## Your objective
The records underneath are to be printed in full and exactly, with no pictures carried over.

(User interface change data)
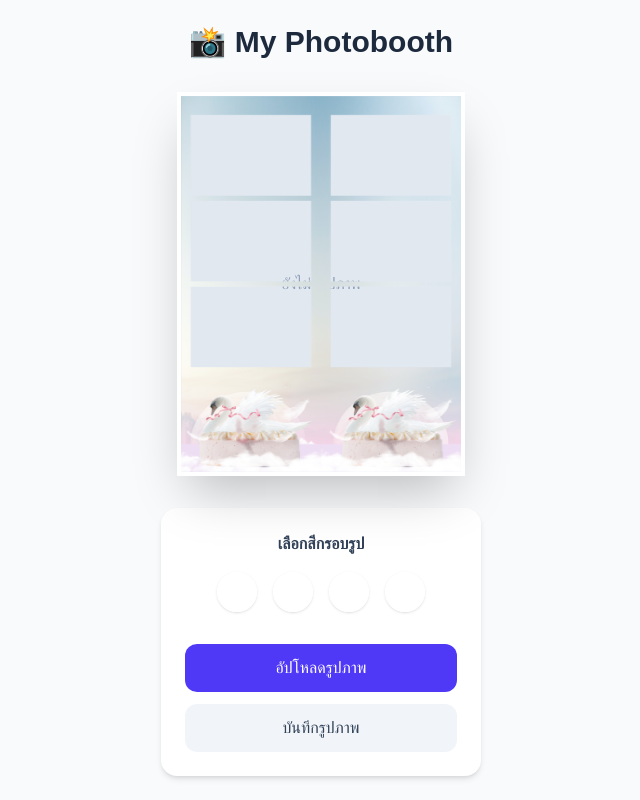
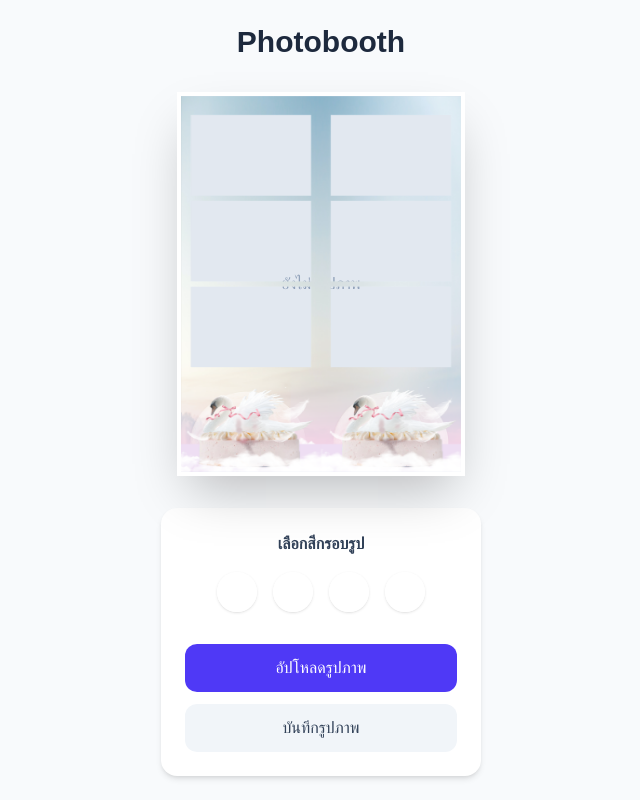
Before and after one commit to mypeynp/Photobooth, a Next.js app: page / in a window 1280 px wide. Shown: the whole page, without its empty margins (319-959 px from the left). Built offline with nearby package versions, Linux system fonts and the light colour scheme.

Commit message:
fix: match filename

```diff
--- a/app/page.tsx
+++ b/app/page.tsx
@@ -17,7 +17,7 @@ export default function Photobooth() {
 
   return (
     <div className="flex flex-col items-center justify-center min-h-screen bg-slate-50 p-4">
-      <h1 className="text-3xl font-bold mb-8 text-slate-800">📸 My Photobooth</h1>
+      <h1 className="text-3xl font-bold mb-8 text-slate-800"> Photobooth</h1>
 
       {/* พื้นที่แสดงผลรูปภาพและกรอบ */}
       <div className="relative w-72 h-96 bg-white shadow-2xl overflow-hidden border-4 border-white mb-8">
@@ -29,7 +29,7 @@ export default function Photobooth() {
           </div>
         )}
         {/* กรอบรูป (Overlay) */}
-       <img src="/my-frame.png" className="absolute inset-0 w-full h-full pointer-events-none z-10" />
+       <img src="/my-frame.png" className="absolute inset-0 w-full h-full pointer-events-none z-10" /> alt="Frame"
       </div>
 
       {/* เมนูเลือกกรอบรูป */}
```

## Result of this task
Before and after one commit to mypeynp/Photobooth, a Next.js app: page / in a window 1280 px wide. Shown: the whole page, without its empty margins (319-959 px from the left). Built offline with nearby package versions, Linux system fonts and the light colour scheme.

Commit message:
fix: match filename

```diff
--- a/app/page.tsx
+++ b/app/page.tsx
@@ -17,7 +17,7 @@ export default function Photobooth() {
 
   return (
     <div className="flex flex-col items-center justify-center min-h-screen bg-slate-50 p-4">
-      <h1 className="text-3xl font-bold mb-8 text-slate-800">📸 My Photobooth</h1>
+      <h1 className="text-3xl font-bold mb-8 text-slate-800"> Photobooth</h1>
 
       {/* พื้นที่แสดงผลรูปภาพและกรอบ */}
       <div className="relative w-72 h-96 bg-white shadow-2xl overflow-hidden border-4 border-white mb-8">
@@ -29,7 +29,7 @@ export default function Photobooth() {
           </div>
         )}
         {/* กรอบรูป (Overlay) */}
-       <img src="/my-frame.png" className="absolute inset-0 w-full h-full pointer-events-none z-10" />
+       <img src="/my-frame.png" className="absolute inset-0 w-full h-full pointer-events-none z-10" /> alt="Frame"
       </div>
 
       {/* เมนูเลือกกรอบรูป */}
```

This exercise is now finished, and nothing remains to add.